■ Exercise prompt:
Could you work out how many lines of the material below hold "chakra"? Only the number is needed.

=-=-=

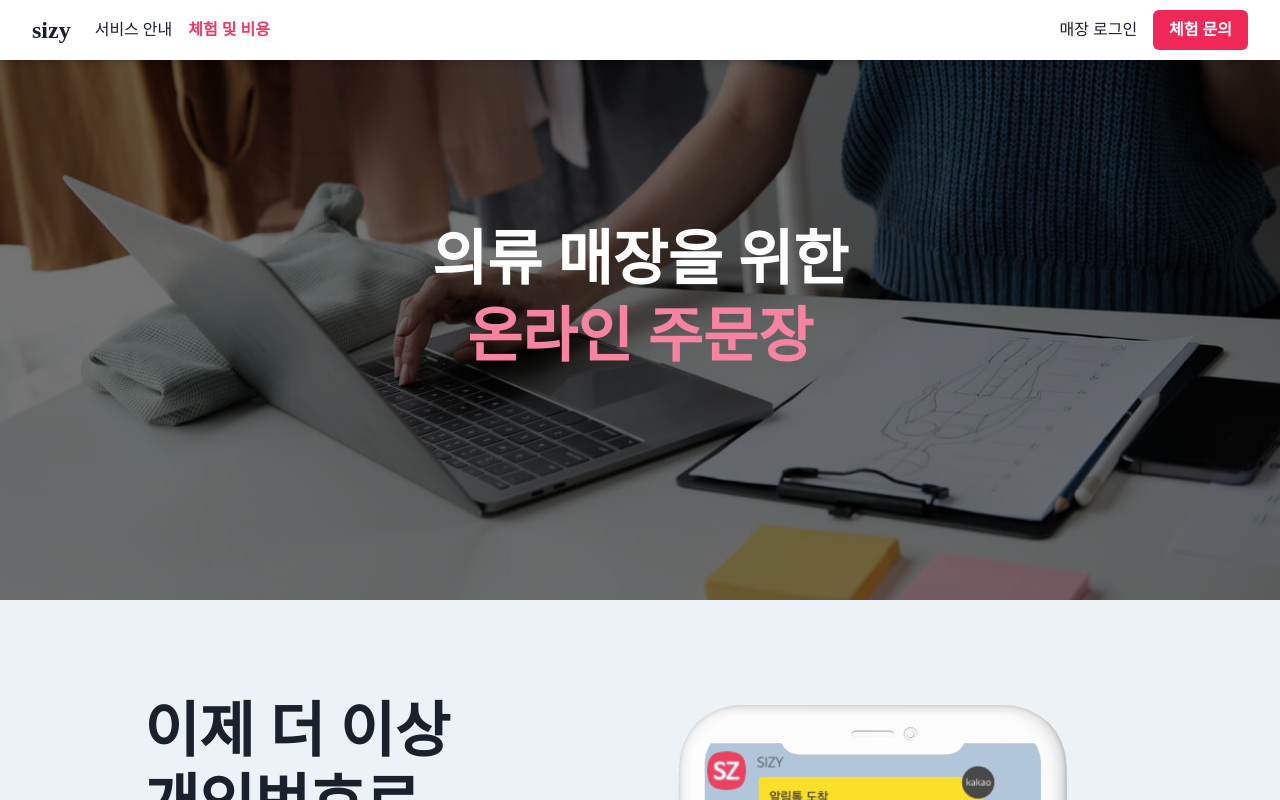
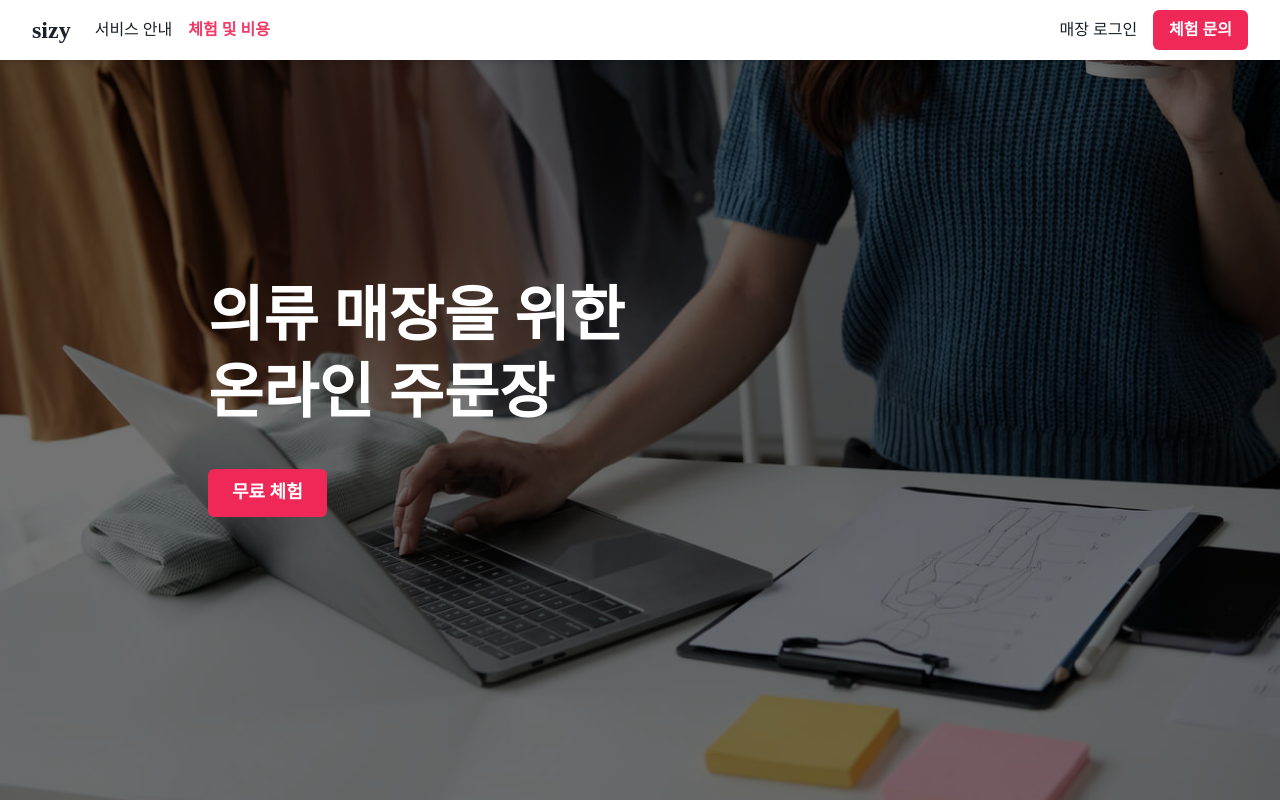
Before and after one commit to ShinHyunJong/sizy-next, a Next.js app: page / in a window 1280 px wide. Shown: the top 800 px of the page. Built offline with nearby package versions, Linux system fonts and the light colour scheme; a web font is replaced by a local one.

Commit message:
change gretting

```diff
--- a/src/components/landing/Greeting.tsx
+++ b/src/components/landing/Greeting.tsx
@@ -1,10 +1,13 @@
-import { Box, Center, Flex, Heading, Stack } from '@chakra-ui/react';
+import { Box, Button, Container, Flex, Heading, Stack } from '@chakra-ui/react';
+import { useRouter } from 'next/router';
+import { Fade } from 'react-awesome-reveal';
 
 import { fontSize } from '@/styles';
 
 function Greeting() {
+  const router = useRouter();
   return (
-    <Box className="mainBg" h={['300px', '500px', '600px']} position="relative">
+    <Box className="mainBg" h="100vh" position="relative">
       <Box
         bg="black"
         opacity={0.55}
@@ -12,9 +15,17 @@ function Greeting() {
         width="full"
         h="full"
       ></Box>
-      <Flex justifyContent="center" position="absolute" w="full" h="full">
-        <Center textAlign="center">
-          <Stack as={Box} py={{ base: '25%', md: '28%', lg: '30%' }}>
+      <Flex position="absolute" w="full" h="full">
+        <Container maxW="4xl" h="full">
+          <Flex h="full" alignItems="center">
+            <Stack as={Box}>
+              <Fade
+                triggerOnce
+                direction="up"
+                delay={300}
+                cascade
+                damping={1e-1}
+              >
                 <Heading
                   as="h1"
                   fontWeight={900}
@@ -24,11 +35,22 @@ function Greeting() {
                 >
                   의류 매장을 위한
                 </Heading>
-            <Heading as="h1" color="point.200" fontSize={['4xl', '5xl', '6xl']}>
+                <Heading as="h1" color="white" fontSize={['4xl', '5xl', '6xl']}>
                   온라인 주문장
                 </Heading>
+                <Flex mt={8}>
+                  <Button
+                    onClick={() => router.push('/contact')}
+                    size="lg"
+                    colorScheme="point"
+                  >
+                    무료 체험
+                  </Button>
+                </Flex>
+              </Fade>
             </Stack>
-        </Center>
+          </Flex>
+        </Container>
       </Flex>
     </Box>
   );
--- a/src/styles/fontSize.ts
+++ b/src/styles/fontSize.ts
@@ -1,3 +1,3 @@
-export const titleHeader = { base: '3xl', md: '5xl', lg: '6xl' };
+export const titleHeader = { base: '4xl', md: '5xl', lg: '6xl' };
 export const sectionHeader = { base: 'xl', md: '2xl', lg: '3xl' };
 export const pointHeader = { base: 'lg', md: 'xl', lg: '2xl' };
```
Lines whose indentation alone changed are shown as unchanged.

=-=-=

■ Answer box:
2